*Problem statement:* Write out the data again in full, exactly as it reads.

- Opening Delimiter -

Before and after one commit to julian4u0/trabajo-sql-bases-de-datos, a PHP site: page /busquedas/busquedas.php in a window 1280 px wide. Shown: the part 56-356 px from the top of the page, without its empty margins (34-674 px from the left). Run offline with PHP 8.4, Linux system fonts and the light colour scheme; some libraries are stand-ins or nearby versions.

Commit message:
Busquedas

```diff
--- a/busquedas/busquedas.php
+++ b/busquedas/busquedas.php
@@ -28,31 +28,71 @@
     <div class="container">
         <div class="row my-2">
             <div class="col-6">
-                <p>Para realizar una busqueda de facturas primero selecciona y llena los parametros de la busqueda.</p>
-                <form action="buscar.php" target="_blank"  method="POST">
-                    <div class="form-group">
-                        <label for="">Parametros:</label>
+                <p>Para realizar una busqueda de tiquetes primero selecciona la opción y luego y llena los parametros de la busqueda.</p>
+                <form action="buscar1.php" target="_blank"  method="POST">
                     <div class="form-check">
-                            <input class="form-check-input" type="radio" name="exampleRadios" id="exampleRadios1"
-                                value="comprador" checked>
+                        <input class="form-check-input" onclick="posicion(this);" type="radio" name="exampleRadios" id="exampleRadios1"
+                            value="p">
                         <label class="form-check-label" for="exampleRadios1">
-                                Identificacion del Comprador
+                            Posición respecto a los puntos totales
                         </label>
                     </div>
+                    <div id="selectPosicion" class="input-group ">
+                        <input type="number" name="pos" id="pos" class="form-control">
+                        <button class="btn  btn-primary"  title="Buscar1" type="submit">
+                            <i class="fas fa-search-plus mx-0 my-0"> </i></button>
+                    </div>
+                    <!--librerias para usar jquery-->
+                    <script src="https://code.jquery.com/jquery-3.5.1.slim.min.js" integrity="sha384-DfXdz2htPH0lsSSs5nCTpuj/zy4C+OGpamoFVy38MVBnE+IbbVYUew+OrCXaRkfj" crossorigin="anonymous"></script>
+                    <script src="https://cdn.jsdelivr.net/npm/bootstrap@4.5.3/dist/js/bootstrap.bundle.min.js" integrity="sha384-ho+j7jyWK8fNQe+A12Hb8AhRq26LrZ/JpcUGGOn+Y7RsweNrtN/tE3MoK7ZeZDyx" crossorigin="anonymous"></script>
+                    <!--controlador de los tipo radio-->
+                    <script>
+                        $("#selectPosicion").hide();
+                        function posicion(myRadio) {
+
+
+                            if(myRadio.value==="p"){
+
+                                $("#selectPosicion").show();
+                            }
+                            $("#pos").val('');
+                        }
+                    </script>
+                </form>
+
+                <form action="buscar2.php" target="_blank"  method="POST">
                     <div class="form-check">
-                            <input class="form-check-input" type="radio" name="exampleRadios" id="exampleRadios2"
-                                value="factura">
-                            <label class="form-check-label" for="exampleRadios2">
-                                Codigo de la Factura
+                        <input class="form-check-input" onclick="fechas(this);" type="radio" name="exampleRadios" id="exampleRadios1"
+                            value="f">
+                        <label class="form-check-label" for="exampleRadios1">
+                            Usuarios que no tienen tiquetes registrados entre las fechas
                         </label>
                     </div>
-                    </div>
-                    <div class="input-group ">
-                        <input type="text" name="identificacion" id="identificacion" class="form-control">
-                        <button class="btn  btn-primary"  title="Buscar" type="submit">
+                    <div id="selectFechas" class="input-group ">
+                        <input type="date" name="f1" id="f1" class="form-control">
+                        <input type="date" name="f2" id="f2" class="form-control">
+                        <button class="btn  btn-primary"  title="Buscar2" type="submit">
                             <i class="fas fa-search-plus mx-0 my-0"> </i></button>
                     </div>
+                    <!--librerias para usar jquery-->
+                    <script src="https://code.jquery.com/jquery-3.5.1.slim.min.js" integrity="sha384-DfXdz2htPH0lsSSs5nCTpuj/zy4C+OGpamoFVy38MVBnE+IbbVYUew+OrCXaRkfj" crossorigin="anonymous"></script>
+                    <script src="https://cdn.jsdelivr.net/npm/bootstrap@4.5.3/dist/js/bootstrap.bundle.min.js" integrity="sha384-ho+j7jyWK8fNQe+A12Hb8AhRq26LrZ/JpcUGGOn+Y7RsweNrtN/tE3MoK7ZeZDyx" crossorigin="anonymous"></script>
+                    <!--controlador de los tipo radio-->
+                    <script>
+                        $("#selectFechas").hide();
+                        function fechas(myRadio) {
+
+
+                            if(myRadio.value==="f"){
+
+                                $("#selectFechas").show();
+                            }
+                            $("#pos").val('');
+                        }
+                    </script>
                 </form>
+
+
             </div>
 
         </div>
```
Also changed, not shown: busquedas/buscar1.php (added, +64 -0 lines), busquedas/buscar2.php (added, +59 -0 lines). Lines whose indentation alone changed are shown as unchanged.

- Closing Delimiter -

*Answer below:*
Before and after one commit to julian4u0/trabajo-sql-bases-de-datos, a PHP site: page /busquedas/busquedas.php in a window 1280 px wide. Shown: the part 56-356 px from the top of the page, without its empty margins (34-674 px from the left). Run offline with PHP 8.4, Linux system fonts and the light colour scheme; some libraries are stand-ins or nearby versions.

Commit message:
Busquedas

```diff
--- a/busquedas/busquedas.php
+++ b/busquedas/busquedas.php
@@ -28,31 +28,71 @@
     <div class="container">
         <div class="row my-2">
             <div class="col-6">
-                <p>Para realizar una busqueda de facturas primero selecciona y llena los parametros de la busqueda.</p>
-                <form action="buscar.php" target="_blank"  method="POST">
-                    <div class="form-group">
-                        <label for="">Parametros:</label>
+                <p>Para realizar una busqueda de tiquetes primero selecciona la opción y luego y llena los parametros de la busqueda.</p>
+                <form action="buscar1.php" target="_blank"  method="POST">
                     <div class="form-check">
-                            <input class="form-check-input" type="radio" name="exampleRadios" id="exampleRadios1"
-                                value="comprador" checked>
+                        <input class="form-check-input" onclick="posicion(this);" type="radio" name="exampleRadios" id="exampleRadios1"
+                            value="p">
                         <label class="form-check-label" for="exampleRadios1">
-                                Identificacion del Comprador
+                            Posición respecto a los puntos totales
                         </label>
                     </div>
+                    <div id="selectPosicion" class="input-group ">
+                        <input type="number" name="pos" id="pos" class="form-control">
+                        <button class="btn  btn-primary"  title="Buscar1" type="submit">
+                            <i class="fas fa-search-plus mx-0 my-0"> </i></button>
+                    </div>
+                    <!--librerias para usar jquery-->
+                    <script src="https://code.jquery.com/jquery-3.5.1.slim.min.js" integrity="sha384-DfXdz2htPH0lsSSs5nCTpuj/zy4C+OGpamoFVy38MVBnE+IbbVYUew+OrCXaRkfj" crossorigin="anonymous"></script>
+                    <script src="https://cdn.jsdelivr.net/npm/bootstrap@4.5.3/dist/js/bootstrap.bundle.min.js" integrity="sha384-ho+j7jyWK8fNQe+A12Hb8AhRq26LrZ/JpcUGGOn+Y7RsweNrtN/tE3MoK7ZeZDyx" crossorigin="anonymous"></script>
+                    <!--controlador de los tipo radio-->
+                    <script>
+                        $("#selectPosicion").hide();
+                        function posicion(myRadio) {
+
+
+                            if(myRadio.value==="p"){
+
+                                $("#selectPosicion").show();
+                            }
+                            $("#pos").val('');
+                        }
+                    </script>
+                </form>
+
+                <form action="buscar2.php" target="_blank"  method="POST">
                     <div class="form-check">
-                            <input class="form-check-input" type="radio" name="exampleRadios" id="exampleRadios2"
-                                value="factura">
-                            <label class="form-check-label" for="exampleRadios2">
-                                Codigo de la Factura
+                        <input class="form-check-input" onclick="fechas(this);" type="radio" name="exampleRadios" id="exampleRadios1"
+                            value="f">
+                        <label class="form-check-label" for="exampleRadios1">
+                            Usuarios que no tienen tiquetes registrados entre las fechas
                         </label>
                     </div>
-                    </div>
-                    <div class="input-group ">
-                        <input type="text" name="identificacion" id="identificacion" class="form-control">
-                        <button class="btn  btn-primary"  title="Buscar" type="submit">
+                    <div id="selectFechas" class="input-group ">
+                        <input type="date" name="f1" id="f1" class="form-control">
+                        <input type="date" name="f2" id="f2" class="form-control">
+                        <button class="btn  btn-primary"  title="Buscar2" type="submit">
                             <i class="fas fa-search-plus mx-0 my-0"> </i></button>
                     </div>
+                    <!--librerias para usar jquery-->
+                    <script src="https://code.jquery.com/jquery-3.5.1.slim.min.js" integrity="sha384-DfXdz2htPH0lsSSs5nCTpuj/zy4C+OGpamoFVy38MVBnE+IbbVYUew+OrCXaRkfj" crossorigin="anonymous"></script>
+                    <script src="https://cdn.jsdelivr.net/npm/bootstrap@4.5.3/dist/js/bootstrap.bundle.min.js" integrity="sha384-ho+j7jyWK8fNQe+A12Hb8AhRq26LrZ/JpcUGGOn+Y7RsweNrtN/tE3MoK7ZeZDyx" crossorigin="anonymous"></script>
+                    <!--controlador de los tipo radio-->
+                    <script>
+                        $("#selectFechas").hide();
+                        function fechas(myRadio) {
+
+
+                            if(myRadio.value==="f"){
+
+                                $("#selectFechas").show();
+                            }
+                            $("#pos").val('');
+                        }
+                    </script>
                 </form>
+
+
             </div>
 
         </div>
```
Also changed, not shown: busquedas/buscar1.php (added, +64 -0 lines), busquedas/buscar2.php (added, +59 -0 lines). Lines whose indentation alone changed are shown as unchanged.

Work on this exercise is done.